The EFD group has no independent income. It is subsidised by the European Parliament. The group can legitimately employ someone to keep tabs on British political developments on its behalf, but for the EFD to employ people in London to work on Ukip’s domestic campaigning would be an abuse of public money.
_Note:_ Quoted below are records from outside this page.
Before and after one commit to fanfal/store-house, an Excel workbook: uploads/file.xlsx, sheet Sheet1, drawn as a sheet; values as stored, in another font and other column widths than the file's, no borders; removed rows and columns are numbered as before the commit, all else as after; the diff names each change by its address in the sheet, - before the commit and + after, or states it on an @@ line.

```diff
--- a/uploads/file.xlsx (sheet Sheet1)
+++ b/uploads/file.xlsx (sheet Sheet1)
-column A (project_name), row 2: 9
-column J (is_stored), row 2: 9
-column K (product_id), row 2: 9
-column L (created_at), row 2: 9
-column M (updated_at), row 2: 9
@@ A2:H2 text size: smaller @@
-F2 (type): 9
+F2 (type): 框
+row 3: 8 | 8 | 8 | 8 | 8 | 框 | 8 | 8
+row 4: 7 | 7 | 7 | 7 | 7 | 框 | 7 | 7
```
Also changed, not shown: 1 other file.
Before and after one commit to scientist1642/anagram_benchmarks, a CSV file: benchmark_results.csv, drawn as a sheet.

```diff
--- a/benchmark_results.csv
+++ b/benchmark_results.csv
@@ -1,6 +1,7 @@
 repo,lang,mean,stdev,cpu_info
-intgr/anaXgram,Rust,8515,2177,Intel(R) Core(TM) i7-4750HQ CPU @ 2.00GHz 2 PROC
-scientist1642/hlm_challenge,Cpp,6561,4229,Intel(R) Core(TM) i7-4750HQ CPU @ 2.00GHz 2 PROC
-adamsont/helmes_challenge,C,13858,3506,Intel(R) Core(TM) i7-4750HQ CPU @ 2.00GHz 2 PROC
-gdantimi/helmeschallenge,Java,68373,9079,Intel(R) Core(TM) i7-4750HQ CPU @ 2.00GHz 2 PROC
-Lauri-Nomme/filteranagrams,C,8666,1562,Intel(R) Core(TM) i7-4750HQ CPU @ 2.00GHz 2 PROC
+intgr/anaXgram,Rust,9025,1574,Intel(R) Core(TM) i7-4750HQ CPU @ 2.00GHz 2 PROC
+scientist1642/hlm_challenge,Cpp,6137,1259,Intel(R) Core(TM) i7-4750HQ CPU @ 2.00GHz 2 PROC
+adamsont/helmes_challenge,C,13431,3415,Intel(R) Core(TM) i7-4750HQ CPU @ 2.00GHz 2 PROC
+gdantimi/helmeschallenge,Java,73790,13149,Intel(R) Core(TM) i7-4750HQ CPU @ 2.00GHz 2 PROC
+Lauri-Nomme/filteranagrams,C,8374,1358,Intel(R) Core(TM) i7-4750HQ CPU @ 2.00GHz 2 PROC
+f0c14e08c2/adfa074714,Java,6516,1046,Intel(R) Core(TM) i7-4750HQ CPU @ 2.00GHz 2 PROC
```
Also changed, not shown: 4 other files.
It is for the European Parliament’s governing bureau to decide if there is a case for Ukip to answer.
Ukip insists that the party has followed the rules and that the accusations levelled at it are a “smear campaign” by pro-EU journalists and politicians alarmed by opinion polls showing that the anti-Europe ticket is more popular than any fourth party has been since the collapse of the SDP in the 1980s. Its partisans would even claim that it is not the fourth party any more, because it is higher in the polls than the Liberal Democrats and is likely to wrestle with Labour for first place in May’s European elections.
Even assuming that it is true that Ukip has meticulously observed the rules about what can and cannot be used for party purposes, there is an enduring irony that this little party benefits so disproportionately from having elected representatives in the European Parliament, an institution which Nigel Farage and his colleagues despise, which was created by the EU from which it proposes that the UK should immediately withdraw.
Its situation is not unique. In the UK Parliament, you find SNP MPs who are actively working to get Scotland out of the UK. Sinn Fein has won four seats in a Parliament whose legitimacy it does not recognise, though you do not see its MPs in the Parliament and they do not draw MPs’ salaries. But neither the SNP nor Sinn Fein need their MPs as badly as Ukip needs its MEPs. Ukip is a party that feeds off an institution it despises.